Task prompt:
Search the records for the string "DataFrame" and copy every line where it turns up.

[Data listing Boundary: Start]

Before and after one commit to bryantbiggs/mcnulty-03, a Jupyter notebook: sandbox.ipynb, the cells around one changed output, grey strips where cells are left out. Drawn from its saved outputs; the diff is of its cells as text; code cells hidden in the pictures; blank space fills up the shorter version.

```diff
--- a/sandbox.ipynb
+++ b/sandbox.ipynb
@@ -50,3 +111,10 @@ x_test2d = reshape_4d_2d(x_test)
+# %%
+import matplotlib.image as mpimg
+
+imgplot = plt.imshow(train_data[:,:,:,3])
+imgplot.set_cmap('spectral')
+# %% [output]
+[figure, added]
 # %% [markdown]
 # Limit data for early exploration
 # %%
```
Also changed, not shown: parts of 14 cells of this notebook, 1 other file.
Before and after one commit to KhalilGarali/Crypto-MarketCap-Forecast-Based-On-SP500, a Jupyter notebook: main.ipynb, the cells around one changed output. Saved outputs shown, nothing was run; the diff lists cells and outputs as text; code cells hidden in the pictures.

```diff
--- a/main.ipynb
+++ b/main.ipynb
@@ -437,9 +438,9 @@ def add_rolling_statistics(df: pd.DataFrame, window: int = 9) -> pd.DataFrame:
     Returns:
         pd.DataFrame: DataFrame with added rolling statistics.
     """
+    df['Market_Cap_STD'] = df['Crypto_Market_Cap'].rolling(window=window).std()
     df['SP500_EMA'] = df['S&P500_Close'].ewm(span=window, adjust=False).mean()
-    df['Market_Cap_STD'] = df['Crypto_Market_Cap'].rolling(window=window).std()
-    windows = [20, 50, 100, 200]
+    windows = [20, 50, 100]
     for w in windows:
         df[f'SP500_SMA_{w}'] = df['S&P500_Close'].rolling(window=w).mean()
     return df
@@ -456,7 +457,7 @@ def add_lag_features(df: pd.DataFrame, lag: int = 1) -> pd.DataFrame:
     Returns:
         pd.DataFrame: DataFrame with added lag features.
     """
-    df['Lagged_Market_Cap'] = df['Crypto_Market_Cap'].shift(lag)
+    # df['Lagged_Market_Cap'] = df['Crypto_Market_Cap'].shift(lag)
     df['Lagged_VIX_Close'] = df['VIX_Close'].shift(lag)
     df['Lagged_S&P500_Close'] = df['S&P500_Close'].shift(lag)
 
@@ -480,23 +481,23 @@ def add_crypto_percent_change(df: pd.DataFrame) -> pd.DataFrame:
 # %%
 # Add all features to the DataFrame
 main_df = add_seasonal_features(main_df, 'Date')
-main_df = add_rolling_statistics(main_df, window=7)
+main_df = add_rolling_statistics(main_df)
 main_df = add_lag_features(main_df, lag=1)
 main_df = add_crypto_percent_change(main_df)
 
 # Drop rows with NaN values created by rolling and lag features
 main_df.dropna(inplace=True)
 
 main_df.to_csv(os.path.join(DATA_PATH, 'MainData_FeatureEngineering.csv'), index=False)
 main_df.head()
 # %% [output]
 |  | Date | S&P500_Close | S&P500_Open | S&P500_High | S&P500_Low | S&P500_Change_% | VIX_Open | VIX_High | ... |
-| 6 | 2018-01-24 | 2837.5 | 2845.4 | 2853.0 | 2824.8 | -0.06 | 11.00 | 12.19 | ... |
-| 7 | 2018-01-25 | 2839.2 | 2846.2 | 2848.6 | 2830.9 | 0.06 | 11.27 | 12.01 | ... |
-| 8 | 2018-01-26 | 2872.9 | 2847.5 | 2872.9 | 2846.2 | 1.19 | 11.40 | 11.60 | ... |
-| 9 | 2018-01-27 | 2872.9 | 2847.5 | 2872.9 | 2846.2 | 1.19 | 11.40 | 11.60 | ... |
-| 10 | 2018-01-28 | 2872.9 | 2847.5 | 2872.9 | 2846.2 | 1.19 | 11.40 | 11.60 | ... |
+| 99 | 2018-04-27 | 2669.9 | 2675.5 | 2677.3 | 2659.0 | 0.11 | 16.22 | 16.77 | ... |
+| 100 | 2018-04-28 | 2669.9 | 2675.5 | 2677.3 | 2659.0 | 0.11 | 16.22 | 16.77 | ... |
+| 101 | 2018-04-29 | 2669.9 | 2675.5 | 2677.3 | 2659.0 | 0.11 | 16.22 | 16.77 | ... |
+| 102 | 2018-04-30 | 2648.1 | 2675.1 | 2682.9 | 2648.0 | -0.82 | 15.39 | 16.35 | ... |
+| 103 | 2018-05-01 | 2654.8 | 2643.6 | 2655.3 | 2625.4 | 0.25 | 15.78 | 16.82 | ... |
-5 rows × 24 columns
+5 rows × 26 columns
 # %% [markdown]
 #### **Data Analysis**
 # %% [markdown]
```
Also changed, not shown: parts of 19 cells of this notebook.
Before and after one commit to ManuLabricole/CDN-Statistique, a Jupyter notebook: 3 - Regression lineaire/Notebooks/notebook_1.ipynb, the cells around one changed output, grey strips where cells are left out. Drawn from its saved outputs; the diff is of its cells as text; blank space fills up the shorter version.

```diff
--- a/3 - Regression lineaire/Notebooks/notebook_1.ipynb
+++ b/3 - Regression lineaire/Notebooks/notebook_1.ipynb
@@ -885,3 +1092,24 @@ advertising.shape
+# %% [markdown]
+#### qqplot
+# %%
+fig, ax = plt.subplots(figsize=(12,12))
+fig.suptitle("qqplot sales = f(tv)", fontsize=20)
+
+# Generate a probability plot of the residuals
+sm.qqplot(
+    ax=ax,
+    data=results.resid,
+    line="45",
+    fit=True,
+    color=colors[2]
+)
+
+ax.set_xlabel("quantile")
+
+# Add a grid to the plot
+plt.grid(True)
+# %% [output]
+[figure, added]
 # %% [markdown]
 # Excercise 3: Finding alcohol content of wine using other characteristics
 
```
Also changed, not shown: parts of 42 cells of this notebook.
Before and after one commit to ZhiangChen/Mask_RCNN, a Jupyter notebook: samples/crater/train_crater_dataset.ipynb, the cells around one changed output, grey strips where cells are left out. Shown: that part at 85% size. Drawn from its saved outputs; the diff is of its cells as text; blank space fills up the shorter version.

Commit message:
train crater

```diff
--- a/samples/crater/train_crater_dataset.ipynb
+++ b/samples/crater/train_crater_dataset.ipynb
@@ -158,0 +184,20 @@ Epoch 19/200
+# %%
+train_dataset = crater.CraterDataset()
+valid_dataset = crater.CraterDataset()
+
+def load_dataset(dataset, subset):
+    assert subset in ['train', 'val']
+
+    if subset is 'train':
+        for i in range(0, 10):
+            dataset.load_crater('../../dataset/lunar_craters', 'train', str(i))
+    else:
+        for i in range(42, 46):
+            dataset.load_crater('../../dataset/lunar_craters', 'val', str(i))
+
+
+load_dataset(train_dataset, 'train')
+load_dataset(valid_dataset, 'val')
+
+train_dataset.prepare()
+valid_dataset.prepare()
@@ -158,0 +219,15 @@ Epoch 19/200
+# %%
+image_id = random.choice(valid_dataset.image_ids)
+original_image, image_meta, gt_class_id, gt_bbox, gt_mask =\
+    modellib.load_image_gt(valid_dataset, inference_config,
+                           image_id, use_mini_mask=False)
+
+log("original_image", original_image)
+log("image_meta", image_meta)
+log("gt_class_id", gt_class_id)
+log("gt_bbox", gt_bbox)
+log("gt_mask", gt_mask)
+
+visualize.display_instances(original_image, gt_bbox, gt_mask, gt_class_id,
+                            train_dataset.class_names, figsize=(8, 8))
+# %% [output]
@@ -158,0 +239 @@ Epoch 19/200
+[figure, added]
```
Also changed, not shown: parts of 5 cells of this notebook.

[Data listing Boundary: End]

Answer for the task:
@@ -437,9 +438,9 @@ def add_rolling_statistics(df: pd.DataFrame, window: int = 9) -> pd.DataFrame:
         pd.DataFrame: DataFrame with added rolling statistics.
@@ -456,7 +457,7 @@ def add_lag_features(df: pd.DataFrame, lag: int = 1) -> pd.DataFrame:
         pd.DataFrame: DataFrame with added lag features.
@@ -480,23 +481,23 @@ def add_crypto_percent_change(df: pd.DataFrame) -> pd.DataFrame:
 # Add all features to the DataFrame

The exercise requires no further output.